Material for this task:
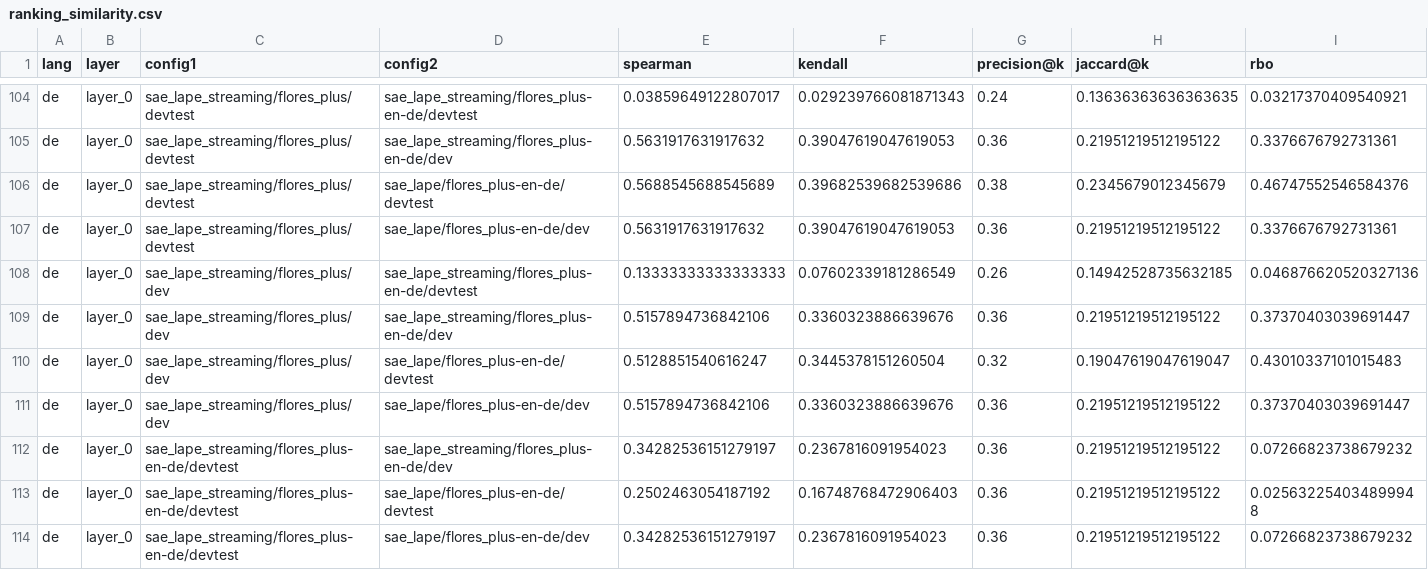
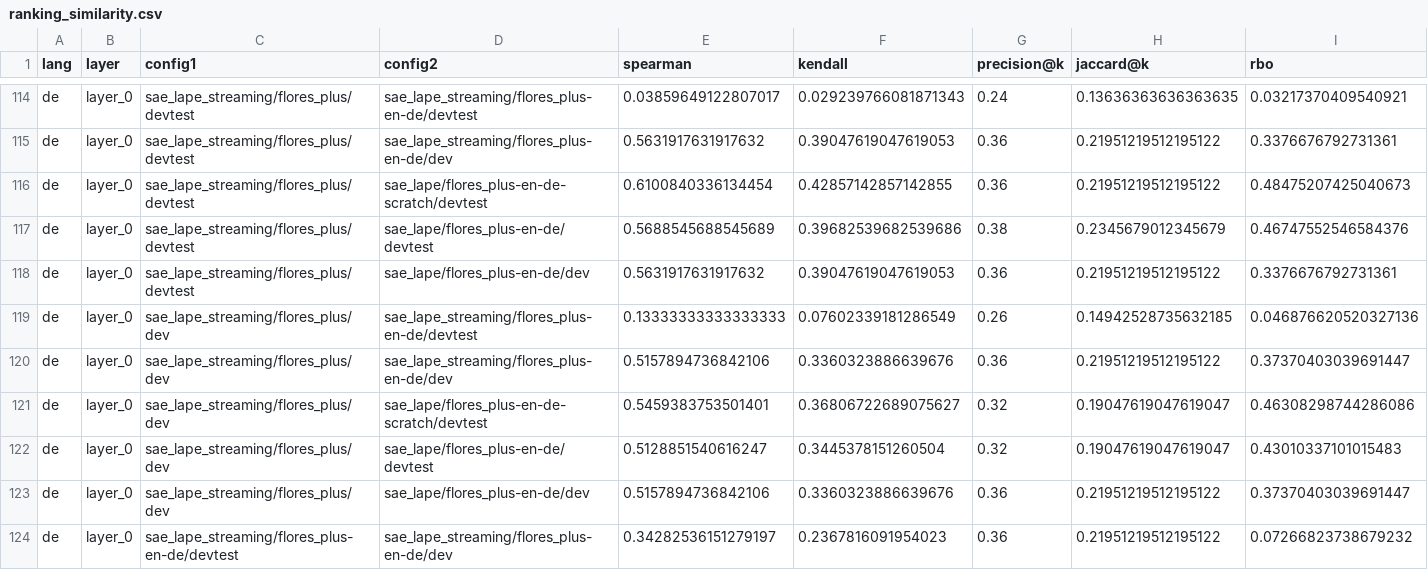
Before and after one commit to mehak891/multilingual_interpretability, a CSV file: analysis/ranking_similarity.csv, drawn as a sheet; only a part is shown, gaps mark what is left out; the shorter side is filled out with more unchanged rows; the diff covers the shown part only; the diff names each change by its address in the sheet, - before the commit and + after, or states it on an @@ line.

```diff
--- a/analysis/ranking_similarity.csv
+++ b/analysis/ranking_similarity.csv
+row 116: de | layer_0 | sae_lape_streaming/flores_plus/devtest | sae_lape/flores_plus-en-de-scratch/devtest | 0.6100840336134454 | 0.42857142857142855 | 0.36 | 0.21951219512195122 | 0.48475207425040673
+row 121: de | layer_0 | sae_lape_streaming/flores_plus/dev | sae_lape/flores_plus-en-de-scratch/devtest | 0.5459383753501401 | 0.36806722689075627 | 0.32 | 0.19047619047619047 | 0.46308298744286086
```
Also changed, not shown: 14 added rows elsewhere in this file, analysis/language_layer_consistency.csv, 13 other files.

Work to complete: A faithful copy is needed: reproduce all of the data above, leaving the pictures out.

Solution to the problem:
Before and after one commit to mehak891/multilingual_interpretability, a CSV file: analysis/ranking_similarity.csv, drawn as a sheet; only a part is shown, gaps mark what is left out; the shorter side is filled out with more unchanged rows; the diff covers the shown part only; the diff names each change by its address in the sheet, - before the commit and + after, or states it on an @@ line.

```diff
--- a/analysis/ranking_similarity.csv
+++ b/analysis/ranking_similarity.csv
+row 116: de | layer_0 | sae_lape_streaming/flores_plus/devtest | sae_lape/flores_plus-en-de-scratch/devtest | 0.6100840336134454 | 0.42857142857142855 | 0.36 | 0.21951219512195122 | 0.48475207425040673
+row 121: de | layer_0 | sae_lape_streaming/flores_plus/dev | sae_lape/flores_plus-en-de-scratch/devtest | 0.5459383753501401 | 0.36806722689075627 | 0.32 | 0.19047619047619047 | 0.46308298744286086
```
Also changed, not shown: 14 added rows elsewhere in this file, analysis/language_layer_consistency.csv, 13 other files.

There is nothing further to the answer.